Importantly doctors do not have good research evidence to show that patients having this surgery live for any longer than those who do not.   Some small studies have been published which show graphs of survival after metastasectomy but they don’t show any graphs of survival for patients who did not have the operation for comparison.

SHORE-C which runs the Quality of Life part of the PulMiCC study provides further information for potential participants in its PulMiCC patient DVD.

Please note that the PulMiCC study is now managed by the Surgical & Interventional Trials Unit (SITU) formerly CTG at University College London due to the closure of the Clinical Trials and Evaluation Unit (CTEU) at the Royal Brompton Hospital. Any reference to the CTEU should be read as SITU (formerly CTG).
Thus all study documentation and study queries should be addressed with immediate effect to:


Surgical & Interventional Trials Unit (SITU) formerly CTG 
Division of Surgery & Interventional Science
Faculty of Medical Sciences
University College London

Tel:     +44 (0)20 7679 9280
Fax:    +44 (0)20 7679 9290
Email: SITU.PulMiCC@ucl.ac.uk

The management of the Quality of Life (QoL) part of the study remains unaffected and any QoL documentation and queries should be continued to be send to:


Sussex Health Outcomes, Research & Education in Cancer (SHORE-C)
Brighton & Sussex Medical School
University of Sussex
Falmer, Brighton, BN1 9QG

Phone: +44 (0)1273 873019
Fax:     +44 (0)1273 873022

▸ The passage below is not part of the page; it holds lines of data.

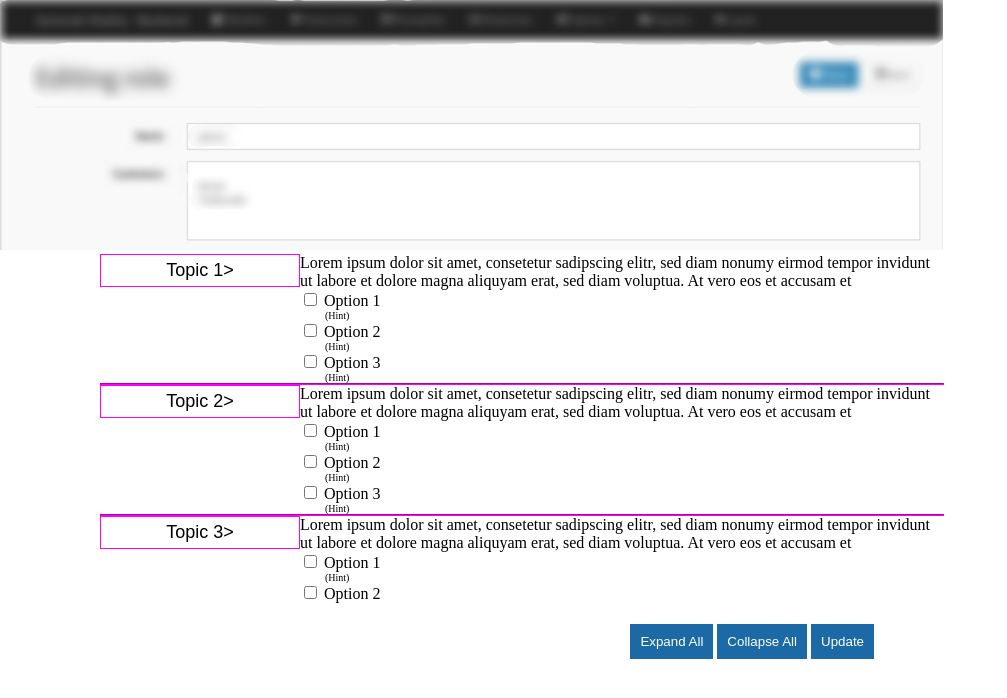
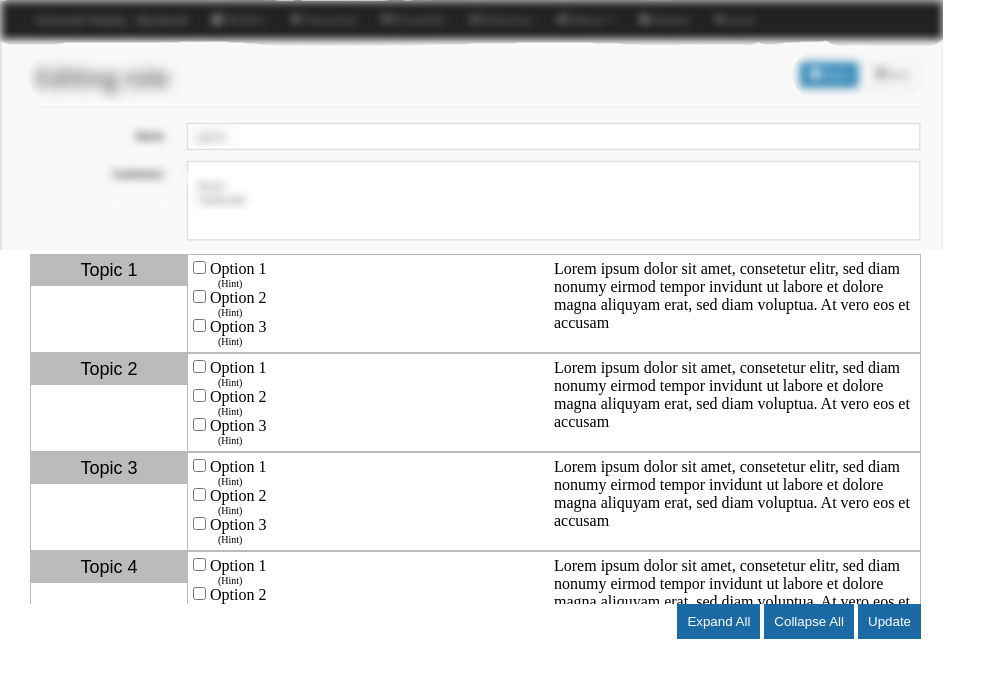
Before and after one commit to Laz0rSquid/ReactSettingsPagePrototype, a React app: page / in a window 1280 px wide. Both pictures are taken after a click on the button "Expand All". Shown: the whole page, without its empty margins (0-1007 px from the left). Built offline with nearby package versions, Linux system fonts and the light colour scheme.

Commit message:
Design reworked Design prototype for the settings page. Changed stylings to clearly separate the different topics

```diff
--- a/css/styles.css
+++ b/css/styles.css
@@ -1,13 +1,6 @@
-
-body {
+* {
   padding: 0px;
   margin: 0px;
-}
-
-hr {
-  border-color: #ff00ff;
-  margin: 0px;
-  padding: 0px;
 }
 
 .wrapper {
@@ -15,44 +8,50 @@ hr {
 }
 
 .dynamic-setting-list {
-  margin-left: 100px;
+  margin-left: 30px;
   height: 350px;
   overflow-y: auto;
+  margin-right: 23px;
 }
 
 .setting-list__element {
   position: relative;
   display: flex;
+  border: 1px solid #bbbbbb;
 }
 
 .list-element__topic {
   display: inline-block;
-  width: 200px;
+  width: 156px;
 }
 
 .list-element__topic button {
-  background-color: #ffffff;
-  border: 1px solid #ff00ff;
+  background-color: #bbbbbb;
+  border: none;
   padding: 5px 0px;
   text-align: center;
   font-size: 18px;
-  width: 200px;
+  width: 156px;
 }
 
 .topic__content {
   display: none;
+  border-left: 1px solid #bbbbbb;
+  padding: 5px;
+}
+
+.topic-content__checkbox-list {
+  width: 50%;
+  list-style-type: none;
 }
 
 .topic__description {
+  width: 50%;
   font-size: 16px;
-}
-.topic-content__checkbox-list {
-  list-style-type: none;
-  padding: 0px;
-  margin: 0px;
 }
 
 .checkbox-list__element {
+  font-size: 14;
 }
 
 .checkbox-styling {
@@ -65,8 +64,7 @@ hr {
 
 .bottom-option-row {
   float: right;
-  padding: 20px;
-  margin-right: 50px;
+  margin-right: 23px;
 }
 
 .bottom-option-row button {
--- a/index.html
+++ b/index.html
@@ -13,12 +13,9 @@
 		<div class="dynamic-setting-list">
 			<div class="setting-list__element">
 				<div class="list-element__topic">
-					<button onclick="toggleDiv('id1')">Topic 1></button>
+					<button onclick="toggleDiv('id1')">Topic 1</button>
 				</div>
 				<div class="topic__content" id="id1">
-					<div class="topic__description">
-						Lorem ipsum dolor sit amet, consetetur sadipscing elitr, sed diam nonumy eirmod tempor invidunt ut labore et dolore magna aliquyam erat, sed diam voluptua. At vero eos et accusam et
-					</div>
 					<ul class="topic-content__checkbox-list">
 						<li>
 							<input type="checkBox" name="Option 1" class="checkbox-styling"> Option 1
@@ -33,17 +30,18 @@
 							<div class="checkbox-option__hint">(Hint)</div>
 						</li>
 					</ul>
+					<div class="topic__description">
+						Lorem ipsum dolor sit amet, consetetur elitr, sed diam nonumy eirmod tempor invidunt ut labore et dolore magna aliquyam erat,
+						sed diam voluptua. At vero eos et accusam
+					</div>
 				</div>
 			</div>
-			<hr>
+
 			<div class="setting-list__element">
 				<div class="list-element__topic">
-					<button onclick="toggleDiv('id2')">Topic 2></button>
+					<button onclick="toggleDiv('id2')">Topic 2</button>
 				</div>
 				<div class="topic__content" id="id2">
-					<div class="topic__description">
-						Lorem ipsum dolor sit amet, consetetur sadipscing elitr, sed diam nonumy eirmod tempor invidunt ut labore et dolore magna aliquyam erat, sed diam voluptua. At vero eos et accusam et
-					</div>
 					<ul class="topic-content__checkbox-list">
 						<li>
 							<input type="checkBox" name="Option 1" class="checkbox-styling"> Option 1
@@ -58,17 +56,18 @@
 							<div class="checkbox-option__hint">(Hint)</div>
 						</li>
 					</ul>
+					<div class="topic__description">
+						Lorem ipsum dolor sit amet, consetetur elitr, sed diam nonumy eirmod tempor invidunt ut labore et dolore magna aliquyam erat,
+						sed diam voluptua. At vero eos et accusam
+					</div>
 				</div>
 			</div>
-			<hr>
+
 			<div class="setting-list__element">
 				<div class="list-element__topic">
-					<button onclick="toggleDiv('id3')">Topic 3></button>
+					<button onclick="toggleDiv('id3')">Topic 3</button>
 				</div>
 				<div class="topic__content" id="id3">
-					<div class="topic__description">
-						Lorem ipsum dolor sit amet, consetetur sadipscing elitr, sed diam nonumy eirmod tempor invidunt ut labore et dolore magna aliquyam erat, sed diam voluptua. At vero eos et accusam et
-					</div>
 					<ul class="topic-content__checkbox-list">
 						<li>
 							<input type="checkBox" name="Option 1" class="checkbox-styling"> Option 1
@@ -83,17 +82,18 @@
 							<div class="checkbox-option__hint">(Hint)</div>
 						</li>
 					</ul>
+					<div class="topic__description">
+						Lorem ipsum dolor sit amet, consetetur elitr, sed diam nonumy eirmod tempor invidunt ut labore et dolore magna aliquyam erat,
+						sed diam voluptua. At vero eos et accusam
+					</div>
 				</div>
 			</div>
-			<hr>
+
 			<div class="setting-list__element">
 				<div class="list-element__topic">
-					<button onclick="toggleDiv('id4')">Topic 4></button>
+					<button onclick="toggleDiv('id4')">Topic 4</button>
 				</div>
 				<div class="topic__content" id="id4">
-					<div class="topic__description">
-						Lorem ipsum dolor sit amet, consetetur sadipscing elitr, sed diam nonumy eirmod tempor invidunt ut labore et dolore magna aliquyam erat, sed diam voluptua. At vero eos et accusam et
-					</div>
 					<ul class="topic-content__checkbox-list">
 						<li>
 							<input type="checkBox" name="Option 1" class="checkbox-styling"> Option 1
@@ -108,17 +108,18 @@
 							<div class="checkbox-option__hint">(Hint)</div>
 						</li>
 					</ul>
+					<div class="topic__description">
+						Lorem ipsum dolor sit amet, consetetur elitr, sed diam nonumy eirmod tempor invidunt ut labore et dolore magna aliquyam erat,
+						sed diam voluptua. At vero eos et accusam
+					</div>
 				</div>
 			</div>
-			<hr>
+
 			<div class="setting-list__element">
 				<div class="list-element__topic">
-					<button onclick="toggleDiv('id5')">Topic 5></button>
+					<button onclick="toggleDiv('id5')">Topic 5</button>
 				</div>
 				<div class="topic__content" id="id5">
-					<div class="topic__description">
-						Lorem ipsum dolor sit amet, consetetur sadipscing elitr, sed diam nonumy eirmod tempor invidunt ut labore et dolore magna aliquyam erat, sed diam voluptua. At vero eos et accusam et
-					</div>
 					<ul class="topic-content__checkbox-list">
 						<li>
 							<input type="checkBox" name="Option 1" class="checkbox-styling"> Option 1
@@ -133,17 +134,18 @@
 							<div class="checkbox-option__hint">(Hint)</div>
 						</li>
 					</ul>
+					<div class="topic__description">
+						Lorem ipsum dolor sit amet, consetetur elitr, sed diam nonumy eirmod tempor invidunt ut labore et dolore magna aliquyam erat,
+						sed diam voluptua. At vero eos et accusam
+					</div>
 				</div>
 			</div>
-			<hr>
+
 			<div class="setting-list__element">
 				<div class="list-element__topic">
-					<button onclick="toggleDiv('id6')">Topic 6></button>
+					<button onclick="toggleDiv('id6')">Topic 6</button>
 				</div>
 				<div class="topic__content" id="id6">
-					<div class="topic__description">
-						Lorem ipsum dolor sit amet, consetetur sadipscing elitr, sed diam nonumy eirmod tempor invidunt ut labore et dolore magna aliquyam erat, sed diam voluptua. At vero eos et accusam et
-					</div>
 					<ul class="topic-content__checkbox-list">
 						<li>
 							<input type="checkBox" name="Option 1" class="checkbox-styling"> Option 1
@@ -158,9 +160,13 @@
 							<div class="checkbox-option__hint">(Hint)</div>
 						</li>
 					</ul>
+					<div class="topic__description">
+						Lorem ipsum dolor sit amet, consetetur elitr, sed diam nonumy eirmod tempor invidunt ut labore et dolore magna aliquyam erat,
+						sed diam voluptua. At vero eos et accusam
+					</div>
 				</div>
 			</div>
-			<hr>
+
 
 		</div>
 		<div class="bottom-option-row">
--- a/js/prototype.js
+++ b/js/prototype.js
@@ -1,11 +1,11 @@
 function toggleDiv(id) {
     var div = document.getElementById(id);
-    div.style.display = div.style.display == "none" ? "inline-block" : "none";
+    div.style.display = div.style.display == "none" ? "flex" : "none";
 }
 
 function expandAll() {
     for (i = 1; i < 7; i++){
-        toggleHelper(document.getElementById('id' + i), 'inline-block');
+        toggleHelper(document.getElementById('id' + i), 'flex');
     }
 }
 
```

The information below is for participating sites only. If you are a participating site (or are about to be joining the study) and require access, please email SITU.PulMiCC@ucl.ac.uk with your request.
  • Treasure T, Monson K, Fiorentino F, Russell C. Operating to remove recurrent colorectal cancer: have we got it right? BMJ2014;348:g2085
  • Treasure Tom, Brew-Graves Chris, Fallowfield Lesley, Farewell Vern, Golesworthy Tal, Leonard Pauline et al. The need to determine whether lung metastasectomy improves survival in advanced colorectal cancer BMJ 2014; 348:g4085